my life is a *trigger warning* – i was a little girl: cults, dissociated identities and gender

i was going to write another post to talk about my body image, and my relationship with my body as a result of being ritually abused, but i’m not going to get into that quite yet.  what i do want to emphasize, though, is that, despite having identities that were female, i’ve never experienced what psychiatry calls “gender dysphoria” or “gender identity disorder” (i also don’t believe for a second that there is anything disordered in how people experience their gender, or their mental health, despite what psychiatry says), and i was born male, and experience myself as a man – although i certainly don’t identify with the stereotypes of patriarchal masculinity.

i was a little girl: cults, dissociated identities and gender

my life is a *trigger warning*

notes on surviving ritual abuse

i was a little girl: cults, dissociated identities and gender

part 11

I was a little girl

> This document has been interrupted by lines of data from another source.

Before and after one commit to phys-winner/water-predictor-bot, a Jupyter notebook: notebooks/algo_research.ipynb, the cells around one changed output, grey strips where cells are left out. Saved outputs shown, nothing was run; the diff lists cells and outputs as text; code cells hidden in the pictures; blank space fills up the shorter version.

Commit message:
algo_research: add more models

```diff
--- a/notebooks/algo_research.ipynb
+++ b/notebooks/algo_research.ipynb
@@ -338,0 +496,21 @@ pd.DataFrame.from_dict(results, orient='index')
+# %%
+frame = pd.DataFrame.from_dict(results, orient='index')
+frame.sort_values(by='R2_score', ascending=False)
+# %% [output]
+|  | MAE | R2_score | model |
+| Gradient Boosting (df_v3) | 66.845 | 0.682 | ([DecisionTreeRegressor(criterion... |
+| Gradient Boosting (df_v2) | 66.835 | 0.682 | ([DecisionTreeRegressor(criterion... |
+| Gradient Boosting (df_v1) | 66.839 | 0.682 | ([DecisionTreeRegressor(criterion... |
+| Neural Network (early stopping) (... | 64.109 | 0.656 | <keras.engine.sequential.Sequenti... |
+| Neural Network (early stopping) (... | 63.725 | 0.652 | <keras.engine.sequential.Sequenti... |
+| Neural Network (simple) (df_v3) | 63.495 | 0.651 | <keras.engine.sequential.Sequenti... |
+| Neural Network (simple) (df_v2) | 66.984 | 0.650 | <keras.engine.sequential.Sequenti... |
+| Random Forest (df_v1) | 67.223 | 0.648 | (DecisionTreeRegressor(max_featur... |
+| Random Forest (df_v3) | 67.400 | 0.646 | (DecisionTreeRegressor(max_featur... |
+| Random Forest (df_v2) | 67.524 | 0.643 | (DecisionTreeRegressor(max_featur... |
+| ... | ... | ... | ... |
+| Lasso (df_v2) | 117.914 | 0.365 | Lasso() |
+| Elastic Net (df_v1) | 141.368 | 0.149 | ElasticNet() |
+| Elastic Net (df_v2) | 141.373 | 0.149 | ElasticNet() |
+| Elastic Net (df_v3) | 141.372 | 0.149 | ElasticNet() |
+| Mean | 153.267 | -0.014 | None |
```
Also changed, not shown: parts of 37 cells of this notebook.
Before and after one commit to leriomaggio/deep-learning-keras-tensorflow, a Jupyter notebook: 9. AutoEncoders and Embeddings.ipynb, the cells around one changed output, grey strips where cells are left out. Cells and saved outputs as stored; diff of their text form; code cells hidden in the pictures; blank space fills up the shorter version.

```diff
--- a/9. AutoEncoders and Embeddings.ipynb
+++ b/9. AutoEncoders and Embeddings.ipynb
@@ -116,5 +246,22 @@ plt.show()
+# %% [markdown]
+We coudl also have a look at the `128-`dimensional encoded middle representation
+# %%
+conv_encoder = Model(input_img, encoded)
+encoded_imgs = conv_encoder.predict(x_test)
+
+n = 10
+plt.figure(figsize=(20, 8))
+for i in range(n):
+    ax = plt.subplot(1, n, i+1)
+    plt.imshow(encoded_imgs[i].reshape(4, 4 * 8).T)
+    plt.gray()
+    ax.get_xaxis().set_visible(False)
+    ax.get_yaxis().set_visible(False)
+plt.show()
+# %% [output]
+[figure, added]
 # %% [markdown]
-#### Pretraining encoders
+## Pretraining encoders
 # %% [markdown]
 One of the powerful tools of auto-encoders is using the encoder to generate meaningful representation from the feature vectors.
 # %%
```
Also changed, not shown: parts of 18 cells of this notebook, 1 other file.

i have a clear memory of being in the kitchen drying dishes while my biological father stood nearby watching me.  he was naked.  i was dressed, and i had a long sleeve shirt tied over my hair, to simulate long hair (“like a girl would have”).  i was standing on a chair so that i could reach into the sink, and so i could put the dried dishes onto the drying rack.

i had just washed the dishes: 2 plates, 2 glasses, 2 forks, 2 spoons, 2 knives, and one frying pan.  and i had just been coerced into performing oral sex on my biological father.  i had to do this in order to get the chance to wash the dishes, and i would have to do it again in exchange for being permitted to dry the dishes, as well as watching television with him “like a good boy”.  this last part was, of course, impossible as i was a girl, but I humored him.  rose was not an obedient personality, but neither did she engage in pointless defiance.

standing on the chair, drying dishes, with my “long hair,” i was happy in that moment.  i was a little girl – “rose,” and rose was one of my favorite personalities.  i had just got to both wash and dry the dishes, which meant that i was learning to take care of myself so that when i grew up i would be able to be independent, live on my own and take care of myself.

as rose, i was a rebel, and i did both what i wanted, and what was necessary.  i didn’t always play nice with the other personalities, or the other children, or even with the adults.  i was able to compromise, though, and to plan ahead, which wasn’t the case for some of my other more rebellious and intransigent personalities.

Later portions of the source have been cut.